“We already have 10,000 infections per hour here,” said an actress wearing a yellow hazmat suit and gas mask in a parody of German Chancellor Angela Merkel dealing with a strange virus. Until a few days ago, the sketch was still in rehearsal at the Die Stachelschweine (The Hedgehogs) cabaret theater in Berlin – under almost normal conditions, thanks to a new ionic air purifier. The device was financed in large part by the Neustart Kultur (New Start Culture) program of the German Federal Commissioner for Culture and Media, Monika Grütters, providing assistance of one billion euros (1.2 billion dollars ).
Theaters in deep crisis
For weeks over the summer, Stachelschweine Managing Director Caroline Lüdecke scoured the internet for funding programs, trying to get a feel for complicated application procedures. She was delighted with the result: “This is our survival strategy and in that regard, I am very grateful that these coffers exist.
Like many independent businesses in the cultural scene, Berlin’s oldest cabaret theater has been plunged into deep crisis by the months-long lockdown of cultural venues. Even though Die Stachelschweine may reopen at some point thanks to its elaborate hygiene concept, things will remain difficult as there is no way the usual 330 guests will be able to attend a show in the near future, making it impossible to cover the costs. Without subsidies, many independent cultural venues will not survive.
To make sure funds don’t run dry, Grütters said the aid program will need more money. “The first billion euros was a response to the first spring lockdown, and we weren’t expecting a much longer winter lockdown at the time,” she told DW. “We will have to follow up.”
Minister of State for Culture and Media Monika Grütters at the Berlinale in 2020
The New Start Culture Project is one of several federal and state aid programs for people and institutions in the cultural sector, severely affected by the restrictions of the coronavirus crisis.
Brönner: Wake Up and Take Action
The state must finally wake up and act, German trumpeter Till Brönner said in late October in an Instagram video that has been viewed more than 2.8 million times.
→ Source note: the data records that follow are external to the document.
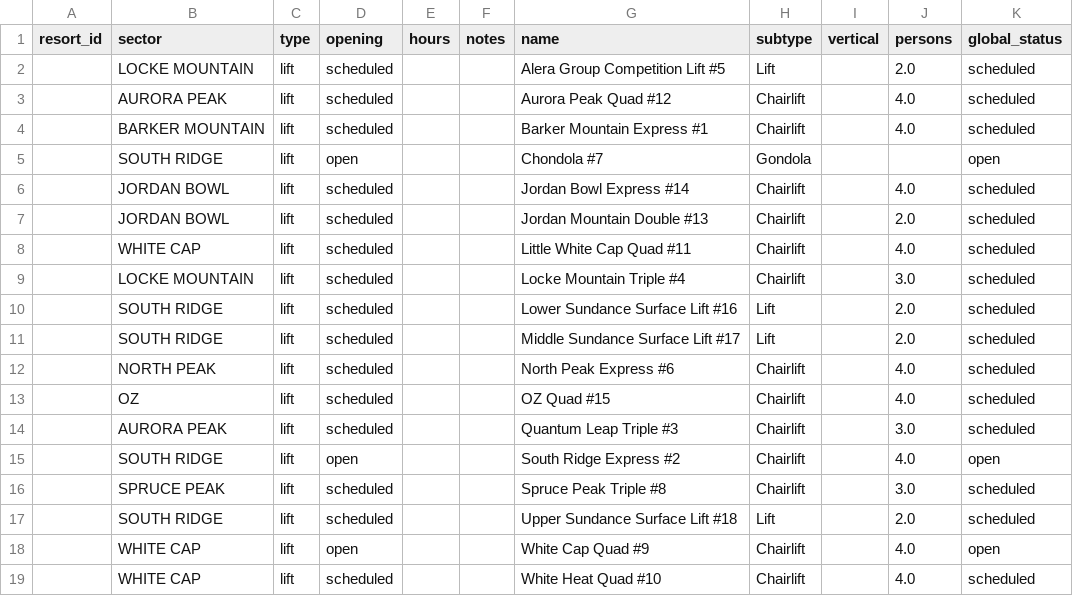
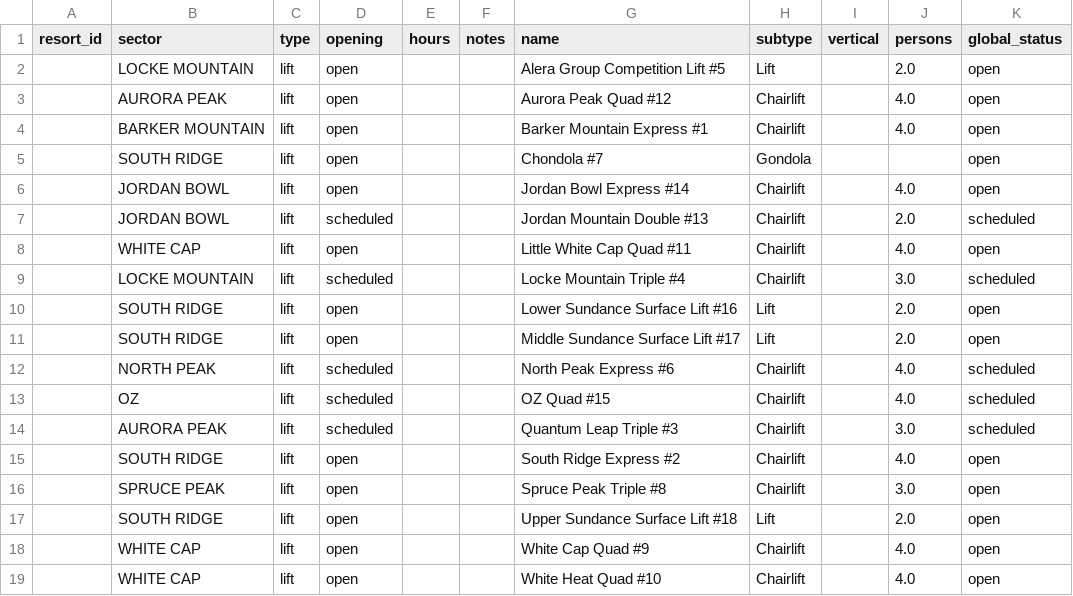
Before and after one commit to abkfenris/SundayRiverConditions, a CSV file: lifts.csv, drawn as a sheet.

```diff
--- a/lifts.csv
+++ b/lifts.csv
@@ -1,12 +1,12 @@
 resort_id,sector,type,opening,hours,notes,name,subtype,vertical,persons,global_status
-,LOCKE MOUNTAIN,lift,scheduled,,,Alera Group Competition Lift #5,Lift,,2.0,scheduled
-,AURORA PEAK,lift,scheduled,,,Aurora Peak Quad #12,Chairlift,,4.0,scheduled
-,BARKER MOUNTAIN,lift,scheduled,,,Barker Mountain Express #1,Chairlift,,4.0,scheduled
+,LOCKE MOUNTAIN,lift,open,,,Alera Group Competition Lift #5,Lift,,2.0,open
+,AURORA PEAK,lift,open,,,Aurora Peak Quad #12,Chairlift,,4.0,open
+,BARKER MOUNTAIN,lift,open,,,Barker Mountain Express #1,Chairlift,,4.0,open
 ,SOUTH RIDGE,lift,open,,,Chondola #7,Gondola,,,open
-,JORDAN BOWL,lift,scheduled,,,Jordan Bowl Express #14,Chairlift,,4.0,scheduled
+,JORDAN BOWL,lift,open,,,Jordan Bowl Express #14,Chairlift,,4.0,open
 ,JORDAN BOWL,lift,scheduled,,,Jordan Mountain Double #13,Chairlift,,2.0,scheduled
-,WHITE CAP,lift,scheduled,,,Little White Cap Quad #11,Chairlift,,4.0,scheduled
+,WHITE CAP,lift,open,,,Little White Cap Quad #11,Chairlift,,4.0,open
 ,LOCKE MOUNTAIN,lift,scheduled,,,Locke Mountain Triple #4,Chairlift,,3.0,scheduled
-,SOUTH RIDGE,lift,scheduled,,,Lower Sundance Surface Lift #16,Lift,,2.0,scheduled
-,SOUTH RIDGE,lift,scheduled,,,Middle Sundance Surface Lift #17,Lift,,2.0,scheduled
+,SOUTH RIDGE,lift,open,,,Lower Sundance Surface Lift #16,Lift,,2.0,open
+,SOUTH RIDGE,lift,open,,,Middle Sundance Surface Lift #17,Lift,,2.0,open
 ,NORTH PEAK,lift,scheduled,,,North Peak Express #6,Chairlift,,4.0,scheduled
@@ -15,5 +15,5 @@ resort_id,sector,type,opening,hours,notes,name,subtype,vertical,persons,global_s
 ,SOUTH RIDGE,lift,open,,,South Ridge Express #2,Chairlift,,4.0,open
-,SPRUCE PEAK,lift,scheduled,,,Spruce Peak Triple #8,Chairlift,,3.0,scheduled
-,SOUTH RIDGE,lift,scheduled,,,Upper Sundance Surface Lift #18,Lift,,2.0,scheduled
+,SPRUCE PEAK,lift,open,,,Spruce Peak Triple #8,Chairlift,,3.0,open
+,SOUTH RIDGE,lift,open,,,Upper Sundance Surface Lift #18,Lift,,2.0,open
 ,WHITE CAP,lift,open,,,White Cap Quad #9,Chairlift,,4.0,open
-,WHITE CAP,lift,scheduled,,,White Heat Quad #10,Chairlift,,4.0,scheduled
+,WHITE CAP,lift,open,,,White Heat Quad #10,Chairlift,,4.0,open
```
Also changed, not shown: 1 other file.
But too little has happened since then, he told DW. Brönner calls for quick and unbureaucratic help, especially for independent artists. “After nearly 10 months without being able to work, it is a question of earning a living because the confinement will continue,” he said. Many people don’t know how to pay their bills before Christmas – in Germany of all places, where culture is the most important heritage, he added.
A different assessment
This discontent is a quintessentially German phenomenon, said Wesko Rohde, director general of the German Technical Theater Society, adding that nowhere in the world is the cultural industry so well supported. Still, the mood is worse in Germany than in other countries, he said, stressing that people are often unaware of available aid programs.
In recent weeks, artists have increasingly drawn attention to their situation in national campaigns – calling for more financial support as well as appreciation of the arts. Among their arguments was the fact that hardware stores and hair salons were allowed to remain open, while cultural institutions were due to close weeks ago.
Just before the new harsher lockdown, Gonzalo Ruelas, an art student from Mexico, hosted a small art exhibition for his friends on the outskirts of Berlin this weekend. He showed his artwork which deals with the coronavirus, arguing he needed comments to be able to work.
Many artists suffer not only from financial difficulties, but also from isolation. They miss the dialogue with others, making music together, the audience reaction, the thrill of the performance – that’s what keeps them going. The Internet, which has become the most important artistic forum, cannot replace the shared experience of art.
The Federal Commissioner for Culture and Media is aware of their dilemma, but she is convinced that artists in particular will be able to overcome the crisis. “We must not forget that our cultural richness dates back several hundred years and that we saved it in two world wars,” said Grütters. “That is why I am confident that with our help our very tough and resilient culture will also survive this pandemic.”
Translated from the German by Dagmar Breitenbach.